Why wellbeing at work matters
Have you ever felt issues in your personal life were stopping you from concentrating properly at work?
Or you are thinking about work at home and finding it hard to switch off?
Yep. Me too on both counts. And I’m sure I’m not the only one.
Changes in the way we work mean there is a less of a demarcation between work and home lives. Technology enables us to pick up emails on the go and so without even realising it, we’re working longer hours and not giving ourselves time to rest.
Good employers are picking up that stressed employees don’t make the best employees. They are less likely to be productive and bring their whole selves to work. Whereas those who feel valued and cared for are far more likely to put in discretionary effort and be a positive energy in the workplace.
Employers are starting to implement wellbeing programmes in the workplace. However, to be truly beneficial, they need to focus on life outside of work as well as inside. We all have hard times, which may not be to do with work itself, but still impact on our performance. A good wellbeing programme understands that personal and professional lives overlap.
There are five pillars of wellbeing, which employers should consider:
- Physical (health and fitness)
- Emotional (mental health and resilience)
- Social (creating a sense of belonging)
- Financial (understanding and dealing with managing money)
- Careers (supporting and offering development)
The idea being that supporting employees emotionally, as well as physically leads to happier, more motivated staff.
benefit of wellbeing programmes
Wellbeing programmes do have costs involved both financially and in terms of the time, it takes to implement them. However, the benefits should be easily measurable. It’s expensive to recruit new employees when one leaves and high levels of absenteeism are a drain on any business. Wellbeing initiatives should first and foremost be improving staff loyalty and sickness levels.
Anglian Water in the UK have said for every £1 they spent on wellbeing, they got £8 back. Productivity was raised and the number of sick days reduced. They also saw greater employer brand and customer engagement.
There are other elements which are harder to measure such as discretionary effort (given that it is discretionary). However, there should be visible signs of engagement and people feeling happy at work.
Managing our own wellbeing
Of course, we can’t all work for big companies or employers who want to invest in our wellbeing.
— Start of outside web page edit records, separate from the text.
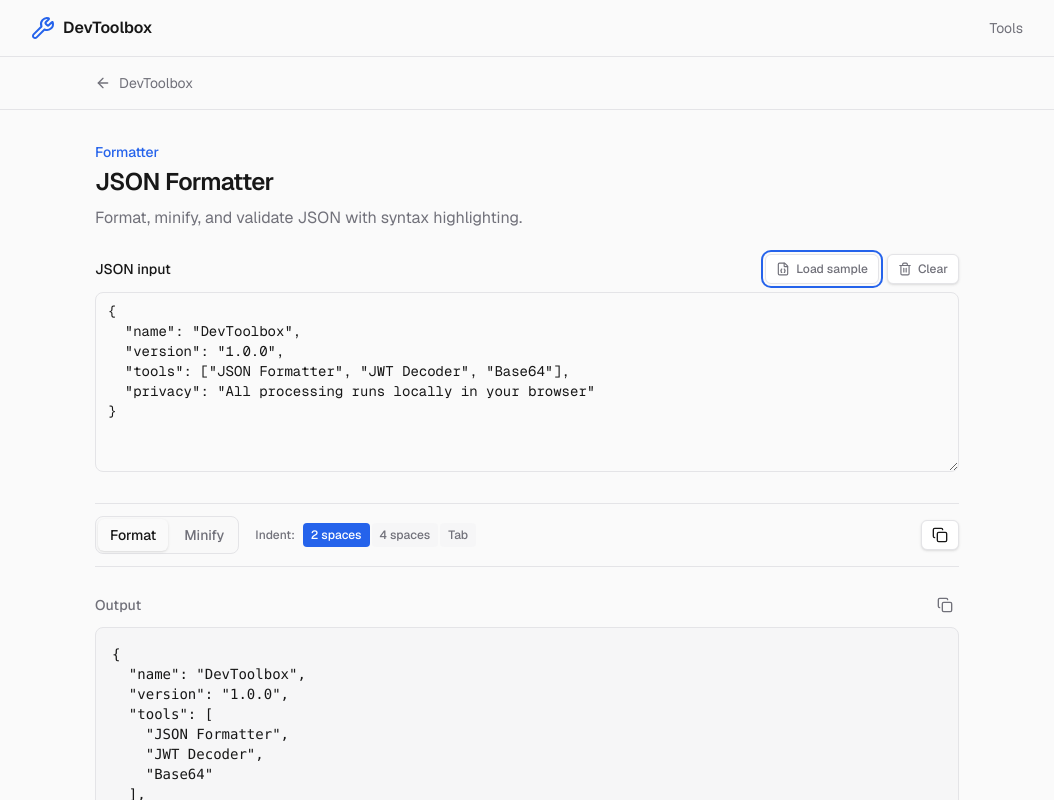
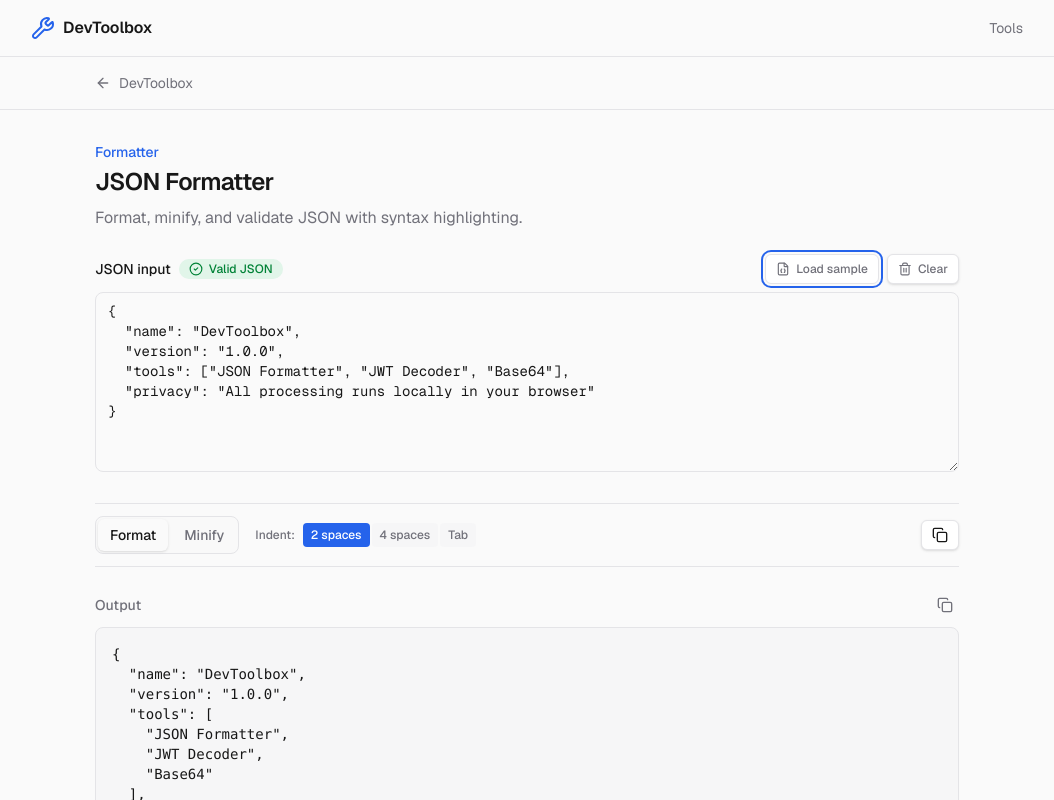
Before and after one commit to dchobarkar/devtoolbox, a Next.js app: page /tools/json-formatter in a window 1280 px wide. Both pictures are taken after a click on the button "Load sample". Shown: the top 800 px of the page, without its empty margins (113-1167 px from the left). Built offline with nearby package versions, Linux system fonts and the light colour scheme.

Commit message:
feat: add valid json sign

```diff
--- a/app/tools/json-formatter/tool-client.tsx
+++ b/app/tools/json-formatter/tool-client.tsx
@@ -1,7 +1,7 @@
 "use client";
 
 import { useState, useMemo, useCallback } from "react";
-import { Trash2, FileJson } from "lucide-react";
+import { Trash2, FileJson, CheckCircle2, XCircle } from "lucide-react";
 
 import { TextArea } from "@/components/shared/TextArea";
 import { CopyButton } from "@/components/shared/CopyButton";
@@ -47,9 +47,34 @@ export function JsonFormatterClient() {
       {/* Input panel */}
       <section className="space-y-2">
         <div className="flex flex-wrap items-center justify-between gap-2">
-          <label className="text-sm font-medium text-foreground">
-            JSON input
-          </label>
+          <div className="flex flex-wrap items-center gap-2">
+            <label className="text-sm font-medium text-foreground">
+              JSON input
+            </label>
+            {input.trim() && (
+              <span
+                className={`inline-flex items-center gap-1.5 rounded-full px-2.5 py-0.5 text-xs font-medium ${
+                  validation.valid
+                    ? "bg-green-500/10 text-green-700 dark:text-green-400"
+                    : "bg-red-500/10 text-red-700 dark:text-red-400"
+                }`}
+                role="status"
+                aria-live="polite"
+              >
+                {validation.valid ? (
+                  <>
+                    <CheckCircle2 className="h-3.5 w-3.5" aria-hidden />
+                    Valid JSON
+                  </>
+                ) : (
+                  <>
+                    <XCircle className="h-3.5 w-3.5" aria-hidden />
+                    Invalid JSON
+                  </>
+                )}
+              </span>
+            )}
+          </div>
           <div className="flex flex-wrap items-center gap-2">
             <button
               type="button"
```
So what can we do to manage our own wellbeing at work?
There are some simple steps, which should help to make day-to-day life a little bit easier.
Sleep – the jury is still out on what the optimum amount of sleep is and realistically, it probably varies from person to person. Try to make sure you are getting at least seven hours a night. Sleep helps restore and reset us physically and emotionally and things normally seem better following a good night’s sleep.
Exercise – exercising has been medically proven to reduce stress. Try to build in exercise into your weekly routine, even if it’s just going for a walk.
Nutrition – the stress hormone cortisol makes us crave fatty foods. Think about diet and eating healthily even when it’s tempting to phone for a takeaway.
Relaxation – make sure you’re building in time to relax. Read a book, watch a film, take a bath or anything which allows you to unwind.